- _Version difference data_
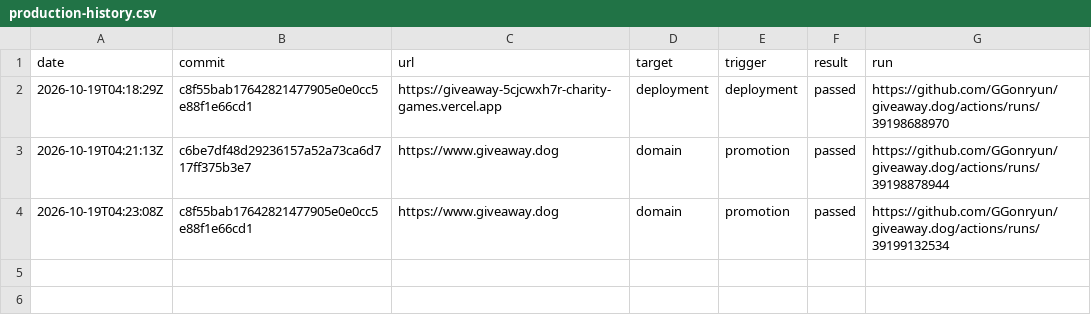
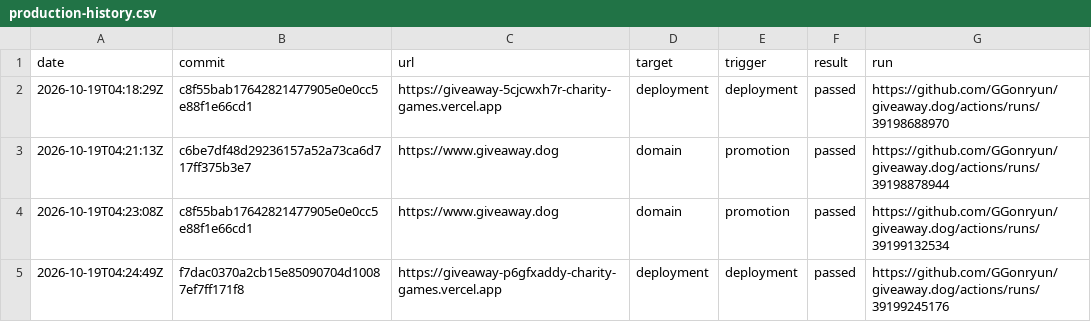
Before and after one commit to GGonryun/giveaway.dog, a CSV file: production-history.csv, drawn as a sheet.

```diff
--- a/production-history.csv
+++ b/production-history.csv
@@ -4 +4,2 @@ date,commit,url,target,trigger,result,run
 2026-10-19T04:23:08Z,c8f55bab17642821477905e0e0cc5e88f1e66cd1,https://www.giveaway.dog,domain,promotion,passed,https://github.com/GGonryun/giveaway.dog/actions/runs/39199132534
+2026-10-19T04:24:49Z,f7dac0370a2cb15e85090704d10087ef7ff171f8,https://giveaway-p6gfxaddy-charity-games.vercel.app,deployment,deployment,passed,https://github.com/GGonryun/giveaway.dog/actions/runs/39199245176
```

- _Task prompt_
A faithful copy of the records above is needed, with the pictures left out.

- _Solution to the problem_
Before and after one commit to GGonryun/giveaway.dog, a CSV file: production-history.csv, drawn as a sheet.

```diff
--- a/production-history.csv
+++ b/production-history.csv
@@ -4 +4,2 @@ date,commit,url,target,trigger,result,run
 2026-10-19T04:23:08Z,c8f55bab17642821477905e0e0cc5e88f1e66cd1,https://www.giveaway.dog,domain,promotion,passed,https://github.com/GGonryun/giveaway.dog/actions/runs/39199132534
+2026-10-19T04:24:49Z,f7dac0370a2cb15e85090704d10087ef7ff171f8,https://giveaway-p6gfxaddy-charity-games.vercel.app,deployment,deployment,passed,https://github.com/GGonryun/giveaway.dog/actions/runs/39199245176
```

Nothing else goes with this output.